In April 1849 Lola returned to London, going through the form of marriage with a young Guards officer, George Trafford Heald, on 19 July. On 6 August she was arrested on a charge of bigamy but released on bail. She fled with Heald to Spain, where he drowned next year. Lola returned to the stage, touring Europe and America, carrying a cowhide whip and often a pistol, and becoming involved in innumerable assaults, scandals and legal actions. In gold-rush San Francisco, she gave the first performances of her notorious 'Spider Dance'. On 1 July 1853 she went through the form of marriage with Patrick Purdy Hull, owner of the San Francisco Whig. He soon sued for divorce, naming a German doctor as co-respondent: a few days later the doctor was found shot dead in near-by hills.
In May 1855 Lola appointed a young actor Noel Follin as her manager. In June they sailed for Sydney in the Fanny Major with their own company. They arrived on 16 August and opened with local actors at the Royal Victoria Theatre on the 23rd in a farrago entitled 'Lola Montez in Bavaria'. Two weeks later Lola and Follin (who had changed his name to Folland) decamped from Sydney. A sheriff's officer followed them on board the Waratah with a debtor's warrant of arrest; Lola undressed in her cabin and dared the officer to seize her but he left on the pilot boat without her. Lola opened at the Theatre Royal, Melbourne, on 13 September in her Bavarian role; when audiences diminished she began to perform the 'Spider Dance'. She was denounced by the press but the mayor of Melbourne, sitting as a magistrate, refused an application for her arrest. From 26 November to 31 December she played to full houses in Adelaide, returning to a 'rapturous welcome' at Sydney in January 1856. She opened at Ballarat on 16 February in a series of sketches; greeted by packed houses she invited miners to shower nuggets at her feet as she danced. The Ballarat Times attacked her notoriety; Lola retaliated by publicly horsewhipping the editor, Henry Seekamp, at the United States Hotel. On 21 February he published another critical article; she swore a warrant for his arrest on a charge of criminal libel but failed to appear when the case came up for trial. She had meanwhile been assaulted by the wife of her goldfields impresario and took a full month to recover. From 1 April Lola successfully toured Bendigo, Castlemaine and other Victorian towns, then sailed with Folland for San Francisco. Near Fiji on the night of 8 July he was lost overboard: no official investigation seems to have followed.

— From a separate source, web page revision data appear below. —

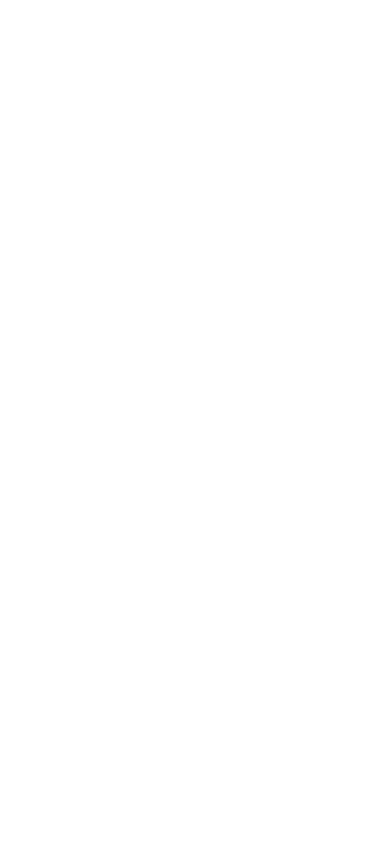
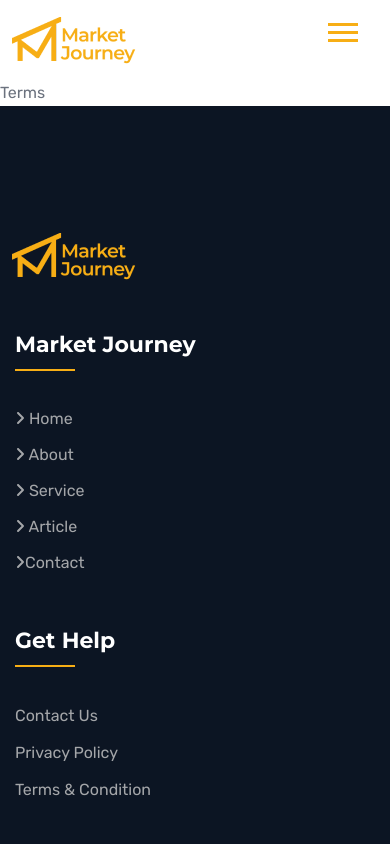
Before and after one commit to seclobproject/Market_journey_website, a React (Vite) app: page /terms in a window 390 px wide. Before the commit this address had no page. Shown: the top 844 px of the page. Built offline with nearby package versions, Linux system fonts and the light colour scheme.

Commit message:
responsive the header

```diff
--- a/src/App.jsx
+++ b/src/App.jsx
@@ -8,6 +8,7 @@
 import Article from './pages/Article';
 import Contact from './pages/Contact';
 import PrivacyPolicy from './pages/privacy';
+import Terms from './pages/Terms';
 
 function App() {
 
@@ -23,6 +24,7 @@
             <Route path='/article' element={<Article />} />
             <Route path='/contact' element={<Contact />} />
             <Route path='/privacy' element={<PrivacyPolicy />} />
+            <Route path='/terms' element={<Terms />} />
 
           </Route>
         </Routes>
--- a/src/Layout/Footer.jsx
+++ b/src/Layout/Footer.jsx
@@ -76,9 +76,8 @@
                             <h4 className="widget-title">Get Help</h4>
                             <div className="recent-news mt-none-20">
                                 <div className="recent-news__content mt-20">
-                                    <a className="recent-news__title" href="news-details"
-                                    >Contact Us</a
-                                    >
+                                    <Link className="recent-news__title" to="/contact"
+                                    >Contact Us</Link>
                                     {/* <a className="recent-news__date" href="news-details"
                                   >Sep 20. 2020</a
                                   > */}
@@ -91,9 +90,8 @@
                                   > */}
                                 </div>
                                 <div className="recent-news__content mt-10">
-                                    <a className="recent-news__title" href="news-details"
-                                    >Terms & Condition</a
-                                    >
+                                    <Link className="recent-news__title" to="/terms"
+                                    >Terms & Condition</Link>
                                     {/* <a className="recent-news__date" href="news-details"
                                   >Sep 21. 2020</a
                                   > */}
--- a/src/Layout/Header.jsx
+++ b/src/Layout/Header.jsx
@@ -1,10 +1,14 @@
-import React from 'react'
+import React, { useState } from 'react'
 import logo from '../assets/images/logo/logo.png'
 import { Link } from 'react-router-dom'
 const Header = () => {
+    const [toggleHeader,setToggleHeader]=useState(false)
     const scrollTop = () => {
         window.scrollTo({ top: 0 });
     }
+    console.log('====================================');
+    console.log(toggleHeader);
+    console.log('====================================');
     return (
         <header className="header">
             <div className="header__bottom">
@@ -15,7 +19,8 @@
                                 <Link onClick={scrollTop} className="site-logo" to="/"
                                 ><img src={logo} alt="LOGO"
                                     /></Link>
-                                <div className="mainmenu d-none d-lg-block">
+                                <div className={`mainmenu ${toggleHeader ? 'active_menus' : 'd-none'} d-lg-block`}>
+
                                     <nav id="mobile-menu">
                                         <ul>
                                             <li onClick={scrollTop} className="menu_has_children">
@@ -33,22 +38,24 @@
                                 </div>
                                 <a className="quote-btn" href="contact">Login</a>
 
-                                <div className="mobile-menu mean-container d-block d-lg-none">
+                                <div className={`mobile-menu mean-container d-lg-none`}>
                                     <div className="mean-bar">
-                                        <a href="#nav" className="meanmenu-reveal"
-                                        ><span></span><span></span><span></span></a
-                                        ><a
-                                            href="#nav"
-                                            className="meanmenu-reveal d-none"
+                                        <a onClick={() => setToggleHeader(true)} className={`meanmenu-reveal ${toggleHeader? 'd-none': 'd-block'}`}
+                                        ><span></span><span></span><span></span></a><a
+                                            onClick={()=>setToggleHeader(false)}
+
+                                            className={` ${toggleHeader ? 'd-block': 'd-none'} `}
                                             style={{
-                                                right: 0,
+                                                position:'absolute',
+                                                top:10,
+                                                right: 10,
                                                 left: 'auto',
                                                 textAlign: 'center',
                                                 textIndent: 0,
-                                                fontSize: 18
+                                                fontSize: 18,
+                                                color:'#f7ae15'
                                             }}
-                                        >X</a
-                                        >
+                                        >X</a>
                                     </div>
                                 </div>
                             </div>
--- a/src/pages/Home.jsx
+++ b/src/pages/Home.jsx
@@ -4,7 +4,7 @@
 
 //------ images -------
 import hero_shape from '../assets/images/shape/hero-shape.png'
-import hero_banner from '../assets/images/banner/hp-slide-1.jpeg'
+import hero_banner from '../assets/images/banner/trad.jpg'
 import aboutbg1 from '../assets/images/bg/about-bg-1.png'
 import article1 from '../assets/images/news/news-1.jpeg'
 import article2 from '../assets/images/news/news-2.jpeg'
@@ -65,15 +65,15 @@
                                                     data-delay=".2s"
                                                     data-duration=".5s"
                                                 >
-                                                    Pixen Your
-                                                    <br />Printing Solution
+                                                    Making Trade Simple,
+                                                    Making Trade Happen
                                                 </h2>
                                                 <p
                                                     data-animation="fadeInUp"
                                                     data-delay=".5s"
                                                     data-duration=".7s"
                                                 >
-                                                    Magnificence in the realistic interchanges
+                                                    Discover the Flavor of Trade
                                                 </p>
                                                 <Link
                                                     data-animation="fadeInUp"
@@ -244,24 +244,21 @@
                             <div className="section-header mb-40">
                                 <h4 className="sub-heading mb-10">About Us</h4>
                                 <h2 className="section-title mb-35">
-                                    From Structure To Conveyance
+                                    Connect Our Unique Concept
                                 </h2>
                                 <p>
-                                    Libero aliquam eiget rhoncus elit quis mattis tos neque ullco
-                                    qua praesent interdum orc torristique aenean at dictumst velit
-                                    fames molestie tristique magna sociosqu ine rhoncuis in
-                                    cubilia magno senectus sociis tortor enim.
+                                    India’s first largest company and Kerala’s first trading cafe network aims to expand into
+                                    the 2023 stock market, forging a dynamic presence with our unique blend of culture and
+                                    investment process. Join us in shaping the future of trading.
                                 </p>
                             </div>
                             <div className="about-lists">
                                 <ul>
                                     <li>
-                                        <FontAwesomeIcon icon={faCheck} /> Magna cubilia sapien vivamus
-                                        vestibulum iner consectetuer.
+                                        <FontAwesomeIcon icon={faCheck} />&nbsp;&nbsp; Commitment to providing proper training.
                                     </li>
                                     <li>
-                                        <FontAwesomeIcon icon={faCheck} /> Urna faucibus netus Inceptos qu
-                                        hac sem iaculis lectus.
+                                        <FontAwesomeIcon icon={faCheck} />&nbsp;&nbsp; We aim to bring a demat account to every household in Kerala.
                                     </li>
                                 </ul>
                                 <a
@@ -299,7 +296,7 @@
                                             alt=""
                                         /></span>
                                 </h4>
-                                <h2 className="section-title">Flawless Printing</h2>
+                                <h2 className="section-title">Our Services</h2>
                             </div>
                         </div>
                     </div>
@@ -310,10 +307,10 @@
                                     <img src="../assets/images/icons/s-1.png" alt="" />
                                 </div>
                                 <div className="service-item__content">
-                                    <h4 className="service-item__title">Banner Printing</h4>
+                                    <h4 className="service-item__title">Trading Cafe</h4>
                                     <p>
-                                        Dise duis auctor an cume del enima felise proins parturient
-                                        port a nostra
+                                        Our Trading Cafe offers a rich tapestry of real-time discussions, expert sessions, and
+                                        live trading experiences, creating an environment that fosters growth and collaboration.
                                     </p>
                                 </div>
                             </div>
@@ -324,10 +321,11 @@
                                     <img src="../assets/images/icons/s-2.png" alt="" />
                                 </div>
                                 <div className="service-item__content">
-                                    <h4 className="service-item__title">Poster Printing</h4>
+                                    <h4 className="service-item__title">Premium Call Outs</h4>
                                     <p>
-                                        Dise duis auctor an cume del enima felise proins parturient
-                                        port a nostra
+                                        Our Premium Call Outs service provides you with helping you make informed decisions
+                                        and capitalize on market opportunities. Elevate your trading experience with the
+                                        precision and expertise offered by Market Journey.
                                     </p>
                                 </div>
                             </div>
@@ -338,10 +336,10 @@
                                     <img src="../assets/images/icons/s-3.png" alt="" />
                                 </div>
                                 <div className="service-item__content">
-                                    <h4 className="service-item__title">Flyer Printing</h4>
+                                    <h4 className="service-item__title">Franchise</h4>
                                     <p>
-                                        Dise duis auctor an cume del enima felise proins parturient
-                                        port a nostra
+                                        District franchise, Zonal franchise, and Mobile franchise to navigate the world of trading
+                                        and investments, while benefiting from a rewarding entrepreneurial venture.
                                     </p>
                                 </div>
                             </div>
@@ -352,10 +350,10 @@
                                     <img src="../assets/images/icons/s-4.png" alt="" />
                                 </div>
                                 <div className="service-item__content">
-                                    <h4 className="service-item__title">Business Card</h4>
+                                    <h4 className="service-item__title"> Certified Online-Offline Batches</h4>
                                     <p>
-                                        Dise duis auctor an cume del enima felise proins parturient
-                                        port a nostra
+                                        District franchise, Zonal franchise, and Mobile franchise to navigate the world of trading
+                                        and investments, while benefiting from a rewarding entrepreneurial venture.
                                     </p>
                                 </div>
                             </div>
--- a/src/pages/Terms.jsx
+++ b/src/pages/Terms.jsx
@@ -0,0 +1,9 @@
+import React from 'react'
+
+const Terms = () => {
+  return (
+    <div>Terms</div>
+  )
+}
+
+export default Terms
```
Also changed, not shown: src/assets/css/8ae7474a766c81561032.css, src/assets/images/banner/trad.jpg (added).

Rapidly ageing, Lola failed in attempts at a theatrical comeback in various American cities. She arranged in 1857 to deliver a series of moral lectures in Britain and America written by Rev. Charles Chauncy Burr. She seems to have been genuinely repentant but then was showing the tertiary effects of syphilis and her body began to waste away. Aged 42 she died on 17 January 1861 and was buried in Greenwood cemetery, Brooklyn, as Mrs Eliza Gilbert.

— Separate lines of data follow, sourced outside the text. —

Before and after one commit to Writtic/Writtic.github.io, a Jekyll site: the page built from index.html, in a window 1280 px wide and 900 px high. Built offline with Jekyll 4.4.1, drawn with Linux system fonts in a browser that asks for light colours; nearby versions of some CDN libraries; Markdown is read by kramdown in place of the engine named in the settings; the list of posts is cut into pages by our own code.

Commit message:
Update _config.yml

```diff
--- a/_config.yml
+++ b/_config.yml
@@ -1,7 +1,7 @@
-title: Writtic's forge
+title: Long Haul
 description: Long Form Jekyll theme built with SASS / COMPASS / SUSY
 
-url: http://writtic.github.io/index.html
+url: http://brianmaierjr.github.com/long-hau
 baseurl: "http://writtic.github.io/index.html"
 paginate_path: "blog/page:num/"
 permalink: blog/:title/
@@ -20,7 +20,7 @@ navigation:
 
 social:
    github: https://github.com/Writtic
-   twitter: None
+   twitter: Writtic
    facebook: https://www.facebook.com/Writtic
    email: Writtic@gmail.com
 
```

     Australian Dictionary of Biography, Volume 5, (MUP), 1974